• EXERCISE DESCRIPTION:
Repeat exactly each line of the data provided below.

Records from a dataset

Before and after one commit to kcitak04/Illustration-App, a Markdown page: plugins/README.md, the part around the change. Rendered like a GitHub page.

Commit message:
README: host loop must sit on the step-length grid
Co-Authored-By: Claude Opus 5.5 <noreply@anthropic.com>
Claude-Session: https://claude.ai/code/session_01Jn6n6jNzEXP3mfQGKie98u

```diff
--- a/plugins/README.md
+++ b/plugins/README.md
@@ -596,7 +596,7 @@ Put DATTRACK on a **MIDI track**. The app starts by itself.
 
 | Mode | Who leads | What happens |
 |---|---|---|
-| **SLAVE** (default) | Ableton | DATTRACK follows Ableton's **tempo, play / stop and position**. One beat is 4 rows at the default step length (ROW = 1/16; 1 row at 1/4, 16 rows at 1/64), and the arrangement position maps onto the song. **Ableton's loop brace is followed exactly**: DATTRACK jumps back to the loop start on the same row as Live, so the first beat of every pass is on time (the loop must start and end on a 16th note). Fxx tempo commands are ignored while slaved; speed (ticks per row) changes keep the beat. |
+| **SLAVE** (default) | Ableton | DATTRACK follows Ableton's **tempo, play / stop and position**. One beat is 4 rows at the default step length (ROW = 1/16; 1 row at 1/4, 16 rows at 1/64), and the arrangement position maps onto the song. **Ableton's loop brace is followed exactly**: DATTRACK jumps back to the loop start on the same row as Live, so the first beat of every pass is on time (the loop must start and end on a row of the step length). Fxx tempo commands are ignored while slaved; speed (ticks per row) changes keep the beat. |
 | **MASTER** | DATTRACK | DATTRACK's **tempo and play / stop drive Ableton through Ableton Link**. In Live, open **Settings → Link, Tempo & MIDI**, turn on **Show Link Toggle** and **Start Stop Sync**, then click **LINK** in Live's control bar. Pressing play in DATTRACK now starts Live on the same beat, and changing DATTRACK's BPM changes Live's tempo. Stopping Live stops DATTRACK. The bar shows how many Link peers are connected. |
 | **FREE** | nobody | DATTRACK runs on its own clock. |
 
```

• SOLUTION FOR THIS EXERCISE:
Before and after one commit to kcitak04/Illustration-App, a Markdown page: plugins/README.md, the part around the change. Rendered like a GitHub page.

Commit message:
README: host loop must sit on the step-length grid
Co-Authored-By: Claude Opus 5.5 <noreply@anthropic.com>
Claude-Session: https://claude.ai/code/session_01Jn6n6jNzEXP3mfQGKie98u

```diff
--- a/plugins/README.md
+++ b/plugins/README.md
@@ -596,7 +596,7 @@ Put DATTRACK on a **MIDI track**. The app starts by itself.
 
 | Mode | Who leads | What happens |
 |---|---|---|
-| **SLAVE** (default) | Ableton | DATTRACK follows Ableton's **tempo, play / stop and position**. One beat is 4 rows at the default step length (ROW = 1/16; 1 row at 1/4, 16 rows at 1/64), and the arrangement position maps onto the song. **Ableton's loop brace is followed exactly**: DATTRACK jumps back to the loop start on the same row as Live, so the first beat of every pass is on time (the loop must start and end on a 16th note). Fxx tempo commands are ignored while slaved; speed (ticks per row) changes keep the beat. |
+| **SLAVE** (default) | Ableton | DATTRACK follows Ableton's **tempo, play / stop and position**. One beat is 4 rows at the default step length (ROW = 1/16; 1 row at 1/4, 16 rows at 1/64), and the arrangement position maps onto the song. **Ableton's loop brace is followed exactly**: DATTRACK jumps back to the loop start on the same row as Live, so the first beat of every pass is on time (the loop must start and end on a row of the step length). Fxx tempo commands are ignored while slaved; speed (ticks per row) changes keep the beat. |
 | **MASTER** | DATTRACK | DATTRACK's **tempo and play / stop drive Ableton through Ableton Link**. In Live, open **Settings → Link, Tempo & MIDI**, turn on **Show Link Toggle** and **Start Stop Sync**, then click **LINK** in Live's control bar. Pressing play in DATTRACK now starts Live on the same beat, and changing DATTRACK's BPM changes Live's tempo. Stopping Live stops DATTRACK. The bar shows how many Link peers are connected. |
 | **FREE** | nobody | DATTRACK runs on its own clock. |
 
```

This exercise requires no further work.